Proposals for extending animal feeding studies for GE wheat to humans are unethical and signal the need for an urgent overhaul of the science used by regulators to approve scores of GM foods.
A group of international scientists has warned the developers of a GE-Wheat at the CSIRO in Australia against the proposals. There is an acute ethical issue in the lack of long-term feeding studies in animals, which in some cases show complex and inter-generational harm from the GE food tested of which none of the GM foods approved by Food Authorities have undergone human studies.

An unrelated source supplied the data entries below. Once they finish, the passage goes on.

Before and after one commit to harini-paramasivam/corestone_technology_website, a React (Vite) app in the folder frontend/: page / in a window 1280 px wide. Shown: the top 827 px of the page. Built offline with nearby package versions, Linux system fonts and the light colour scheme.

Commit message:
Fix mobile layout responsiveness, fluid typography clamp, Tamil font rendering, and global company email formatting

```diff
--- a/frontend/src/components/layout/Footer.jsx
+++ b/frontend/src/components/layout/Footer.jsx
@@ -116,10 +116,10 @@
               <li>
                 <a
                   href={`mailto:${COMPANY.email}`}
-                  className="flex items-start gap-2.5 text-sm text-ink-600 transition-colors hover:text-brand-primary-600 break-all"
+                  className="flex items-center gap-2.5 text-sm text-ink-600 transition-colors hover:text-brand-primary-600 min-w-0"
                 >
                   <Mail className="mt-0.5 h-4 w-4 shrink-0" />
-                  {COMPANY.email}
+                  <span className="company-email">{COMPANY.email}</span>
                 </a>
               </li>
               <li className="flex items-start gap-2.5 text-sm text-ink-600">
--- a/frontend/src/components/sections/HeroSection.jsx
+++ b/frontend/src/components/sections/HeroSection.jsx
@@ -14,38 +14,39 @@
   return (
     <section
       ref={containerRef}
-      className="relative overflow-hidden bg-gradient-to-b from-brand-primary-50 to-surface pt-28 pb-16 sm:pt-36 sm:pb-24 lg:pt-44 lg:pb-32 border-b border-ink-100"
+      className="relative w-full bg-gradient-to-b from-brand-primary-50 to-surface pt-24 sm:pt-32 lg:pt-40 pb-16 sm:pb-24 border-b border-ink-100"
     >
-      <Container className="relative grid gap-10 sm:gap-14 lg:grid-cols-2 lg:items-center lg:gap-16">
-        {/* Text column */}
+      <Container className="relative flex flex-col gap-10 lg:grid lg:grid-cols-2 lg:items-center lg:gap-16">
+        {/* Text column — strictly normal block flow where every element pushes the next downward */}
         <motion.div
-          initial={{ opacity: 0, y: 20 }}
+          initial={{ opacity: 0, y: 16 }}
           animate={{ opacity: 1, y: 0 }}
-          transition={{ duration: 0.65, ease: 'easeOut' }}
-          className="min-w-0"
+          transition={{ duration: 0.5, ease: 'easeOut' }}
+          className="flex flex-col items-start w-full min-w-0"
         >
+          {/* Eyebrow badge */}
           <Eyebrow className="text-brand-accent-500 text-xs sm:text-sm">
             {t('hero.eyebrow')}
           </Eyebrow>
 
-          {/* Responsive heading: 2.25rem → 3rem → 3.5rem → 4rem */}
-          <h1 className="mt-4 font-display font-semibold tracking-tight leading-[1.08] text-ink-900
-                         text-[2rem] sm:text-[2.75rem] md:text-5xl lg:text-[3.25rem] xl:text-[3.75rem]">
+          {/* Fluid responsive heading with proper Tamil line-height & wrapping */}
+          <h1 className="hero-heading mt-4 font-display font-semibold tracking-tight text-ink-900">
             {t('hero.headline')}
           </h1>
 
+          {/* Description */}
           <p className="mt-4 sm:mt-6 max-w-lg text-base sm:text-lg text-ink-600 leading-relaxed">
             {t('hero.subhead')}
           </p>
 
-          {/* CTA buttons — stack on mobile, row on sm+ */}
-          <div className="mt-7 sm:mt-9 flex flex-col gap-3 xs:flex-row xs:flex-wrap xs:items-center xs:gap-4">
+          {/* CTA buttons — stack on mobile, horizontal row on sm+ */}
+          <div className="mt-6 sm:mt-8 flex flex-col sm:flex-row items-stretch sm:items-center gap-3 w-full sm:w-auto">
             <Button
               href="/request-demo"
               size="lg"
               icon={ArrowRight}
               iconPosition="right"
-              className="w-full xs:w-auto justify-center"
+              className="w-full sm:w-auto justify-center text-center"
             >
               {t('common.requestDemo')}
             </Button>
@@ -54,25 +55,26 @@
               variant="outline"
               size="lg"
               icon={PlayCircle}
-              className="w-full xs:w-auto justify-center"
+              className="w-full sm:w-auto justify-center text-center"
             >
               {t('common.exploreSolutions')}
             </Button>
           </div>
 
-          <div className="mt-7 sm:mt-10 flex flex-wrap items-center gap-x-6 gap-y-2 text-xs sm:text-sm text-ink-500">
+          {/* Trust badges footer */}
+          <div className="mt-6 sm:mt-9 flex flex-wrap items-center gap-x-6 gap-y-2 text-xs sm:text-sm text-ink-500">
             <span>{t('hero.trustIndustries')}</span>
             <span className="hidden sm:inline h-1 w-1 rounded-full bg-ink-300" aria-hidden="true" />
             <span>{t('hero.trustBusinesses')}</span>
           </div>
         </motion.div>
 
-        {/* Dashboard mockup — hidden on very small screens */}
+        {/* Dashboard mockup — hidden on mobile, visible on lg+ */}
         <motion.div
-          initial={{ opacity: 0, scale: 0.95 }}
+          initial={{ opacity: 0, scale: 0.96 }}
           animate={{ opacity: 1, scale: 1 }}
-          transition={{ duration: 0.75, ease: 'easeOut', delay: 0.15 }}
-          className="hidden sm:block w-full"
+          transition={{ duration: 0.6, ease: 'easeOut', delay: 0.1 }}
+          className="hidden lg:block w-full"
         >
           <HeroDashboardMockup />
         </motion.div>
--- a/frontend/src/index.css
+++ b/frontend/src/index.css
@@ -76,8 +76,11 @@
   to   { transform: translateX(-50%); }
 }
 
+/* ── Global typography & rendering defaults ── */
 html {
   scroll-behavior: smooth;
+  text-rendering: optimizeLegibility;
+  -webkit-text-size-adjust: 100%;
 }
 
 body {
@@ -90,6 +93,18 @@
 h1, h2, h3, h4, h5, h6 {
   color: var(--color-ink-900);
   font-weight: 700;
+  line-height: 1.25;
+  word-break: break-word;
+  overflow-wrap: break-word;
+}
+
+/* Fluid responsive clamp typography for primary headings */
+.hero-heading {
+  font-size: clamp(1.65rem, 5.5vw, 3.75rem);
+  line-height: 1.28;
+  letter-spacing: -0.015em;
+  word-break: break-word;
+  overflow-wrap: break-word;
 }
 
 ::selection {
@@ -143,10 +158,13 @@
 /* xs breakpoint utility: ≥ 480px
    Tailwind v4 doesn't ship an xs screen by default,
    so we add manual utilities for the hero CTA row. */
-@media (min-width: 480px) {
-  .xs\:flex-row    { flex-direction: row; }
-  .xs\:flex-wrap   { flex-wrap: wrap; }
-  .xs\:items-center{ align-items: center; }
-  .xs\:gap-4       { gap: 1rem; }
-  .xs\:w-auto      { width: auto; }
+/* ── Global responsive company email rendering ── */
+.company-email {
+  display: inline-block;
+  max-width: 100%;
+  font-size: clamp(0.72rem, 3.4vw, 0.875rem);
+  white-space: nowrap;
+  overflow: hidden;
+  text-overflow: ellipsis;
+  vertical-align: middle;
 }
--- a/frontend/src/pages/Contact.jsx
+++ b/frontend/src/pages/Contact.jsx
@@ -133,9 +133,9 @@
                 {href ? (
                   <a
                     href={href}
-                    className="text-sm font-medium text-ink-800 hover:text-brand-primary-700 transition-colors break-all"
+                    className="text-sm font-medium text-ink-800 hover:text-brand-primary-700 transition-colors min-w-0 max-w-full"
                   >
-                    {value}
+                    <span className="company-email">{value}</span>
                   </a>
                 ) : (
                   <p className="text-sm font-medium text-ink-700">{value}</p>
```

Research has recently been published by Professor Peter Gluckman - the New Zealand government's chief scientific advisor - which reveals the complex epigenetic effects relating to maternal diet. The effects continue to the next generation in a way that is not yet understood. This complexity is simply not considered or addressed in safety testing of GE food.
The GE-Wheat been not been adequately tested in animals to even be considered as a candidate for human feeding studies.

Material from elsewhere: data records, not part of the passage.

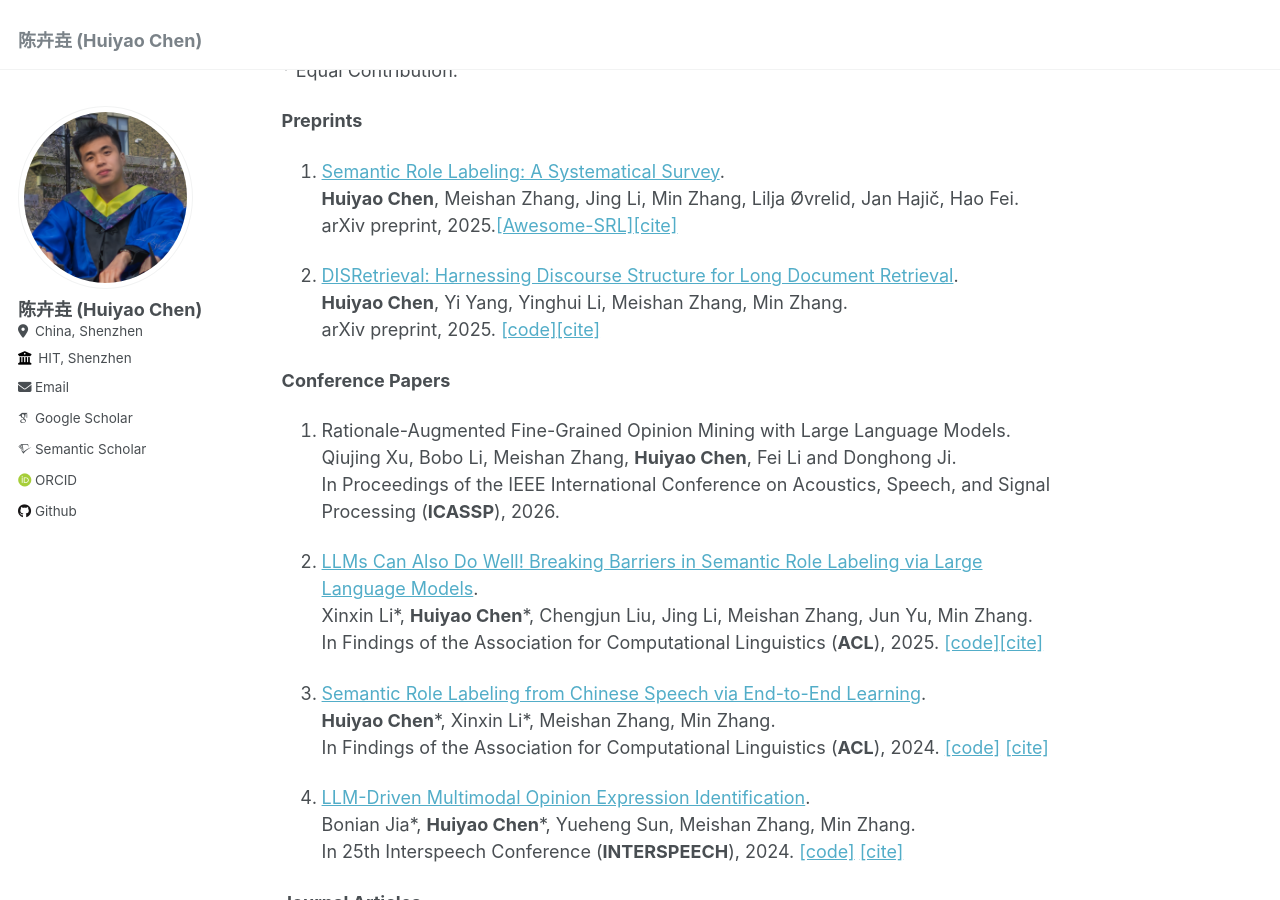
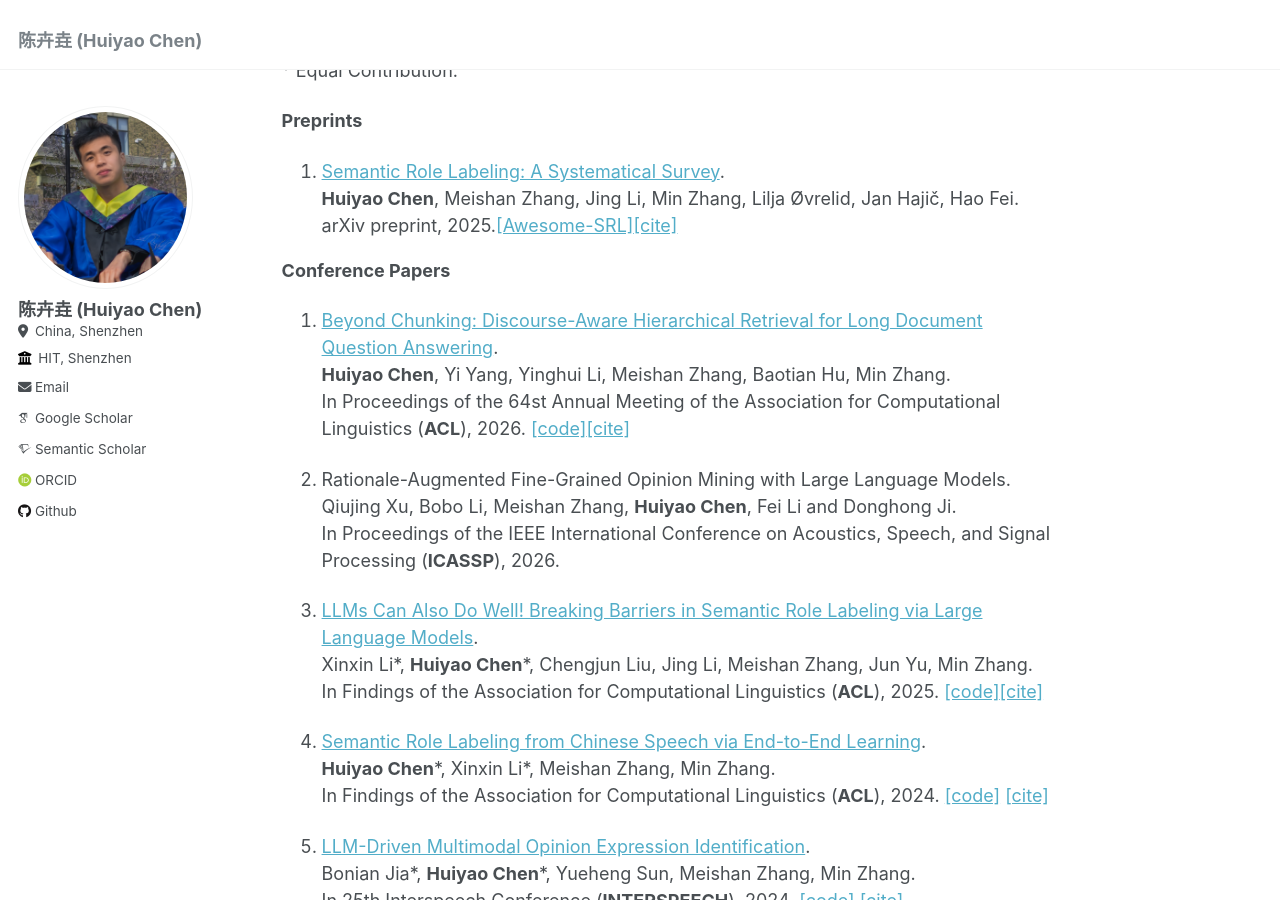
Before and after one commit to DreamH1gh/DreamH1gh.github.io, a Jekyll site: the page built from _pages/about.md, in a window 1280 px wide and 900 px high, scrolled down 1203 px. Built offline with Jekyll 4.4.1, drawn with Linux system fonts in a browser that asks for light colours; some web fonts are replaced.

Commit message:
acl 2026

```diff
--- a/_pages/about.md
+++ b/_pages/about.md
@@ -46,35 +46,35 @@ Selected Publications
 <br/>
 arXiv preprint, 2025.[[Awesome-SRL]](https://github.com/DreamH1gh/Awesome-SRL)[[cite]](https://scholar.googleusercontent.com/scholar.bib?q=info:zyx6xw6ZWxsJ:scholar.google.com/&output=citation&scisdr=CgIPxf5QEIea9O-H2Ts:AAZF9b8AAAAAaC6BwTvJqKyOWxy44kFXW55MpBw&scisig=AAZF9b8AAAAAaC6BwYrrVwlBWPy-1_y_fC9unbc&scisf=4&ct=citation&cd=-1&hl=zh-CN)
 
-2. [DISRetrieval: Harnessing Discourse Structure for Long Document Retrieval](https://arxiv.org/abs/2506.06313).
-<br/>
-**Huiyao Chen**, Yi Yang, Yinghui Li, Meishan Zhang, Min Zhang.
-<br/>
-arXiv preprint, 2025. [[code]](https://github.com/DreamH1gh/DISRetrieval)[[cite]](https://scholar.googleusercontent.com/scholar.bib?q=info:hsKCt3ze8xAJ:scholar.google.com/&output=citation&scisdr=CgLTt79aELL34fMlmNo:AAZF9b8AAAAAaE0jgNoR_459FNzSwGDdInMBYe4&scisig=AAZF9b8AAAAAaE0jgOikMvZY2qM7wPdzhL-eQnE&scisf=4&ct=citation&cd=-1&hl=zh-CN&scfhb=1)
-
 
 **Conference Papers**
 
-1. Rationale-Augmented Fine-Grained Opinion Mining with Large Language Models.
+1. [Beyond Chunking: Discourse-Aware Hierarchical Retrieval for Long Document Question Answering](https://arxiv.org/abs/2506.06313).
+<br/>
+**Huiyao Chen**, Yi Yang, Yinghui Li, Meishan Zhang, Baotian Hu, Min Zhang.
+<br/>
+In Proceedings of the 64st Annual Meeting of the Association for Computational Linguistics (**ACL**), 2026. [[code]](https://github.com/DreamH1gh/DISRetrieval)[[cite]](https://scholar.googleusercontent.com/scholar.bib?q=info:hsKCt3ze8xAJ:scholar.google.com/&output=citation&scisdr=CgLTt79aELL34fMlmNo:AAZF9b8AAAAAaE0jgNoR_459FNzSwGDdInMBYe4&scisig=AAZF9b8AAAAAaE0jgOikMvZY2qM7wPdzhL-eQnE&scisf=4&ct=citation&cd=-1&hl=zh-CN&scfhb=1)
+
+2. Rationale-Augmented Fine-Grained Opinion Mining with Large Language Models.
 <br/>
 Qiujing Xu, Bobo Li, Meishan Zhang, **Huiyao Chen**, Fei Li and Donghong Ji.
 <br/>
 In Proceedings of the IEEE International Conference on Acoustics, Speech, and Signal Processing (**ICASSP**), 2026.
 
 
-2. [LLMs Can Also Do Well! Breaking Barriers in Semantic Role Labeling via Large Language Models](https://aclanthology.org/2025.findings-acl.1189.pdf).
+3. [LLMs Can Also Do Well! Breaking Barriers in Semantic Role Labeling via Large Language Models](https://aclanthology.org/2025.findings-acl.1189.pdf).
 <br/>
 Xinxin Li\*, **Huiyao Chen**\*, Chengjun Liu, Jing Li, Meishan Zhang, Jun Yu, Min Zhang.
 <br/>
 In Findings of the Association for Computational Linguistics (**ACL**), 2025. [[code]](https://github.com/fangfang123gh/LLM-SRL)[[cite]](https://aclanthology.org/2025.findings-acl.1189/)
 
-3. [Semantic Role Labeling from Chinese Speech via End-to-End Learning](https://aclanthology.org/2024.findings-acl.527.pdf).
+4. [Semantic Role Labeling from Chinese Speech via End-to-End Learning](https://aclanthology.org/2024.findings-acl.527.pdf).
 <br/>
 **Huiyao Chen**\*, Xinxin Li\*, Meishan Zhang, Min Zhang.
 <br/>
 In Findings of the Association for Computational Linguistics (**ACL**), 2024. [[code]](https://github.com/DreamH1gh/SpeechSRL) [[cite]](https://aclanthology.org/2024.findings-acl.527/)
 
-4. [LLM-Driven Multimodal Opinion Expression Identification](https://www.isca-archive.org/interspeech_2024/jia24_interspeech.pdf).
+5. [LLM-Driven Multimodal Opinion Expression Identification](https://www.isca-archive.org/interspeech_2024/jia24_interspeech.pdf).
 <br/>
 Bonian Jia\*, **Huiyao Chen**\*, Yueheng Sun, Meishan Zhang, Min Zhang.
 <br/>
```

"New Zealand scientists should condemn human feeding trials of GM foods in Australia, and elsewhere," says Jon Carapiet, spokesman for GE-free NZ in food and environment.
Overseas there are reports of GE "golden" rice also being used in human feeding trials, despite the risks to human health being entirely unnecessary.
"It cannot be ethical to be experimenting on humans with Genetically Engineered food when the disease targeted by the golden-rice magic bullet can easily be prevented," says Jon Carapiet.
"No GE foods should have been allowed into the food chain. More comprehensive research has to be done first, before allowing millions to eat any GE food, but biotech companies have stopped this being done. Justifications for actual or proposed human experiments ignore this elephant in the room."
Contact Jon Carapiet 0210507681
Scientists reject human trials of GM wheat Belinda Tasker, National Medical Correspondent June 27, 2011http://news.smh.com.au/breaking-news-national/scientists-reject-human-trials-of-gm-wheat-20110627-1gn7e.html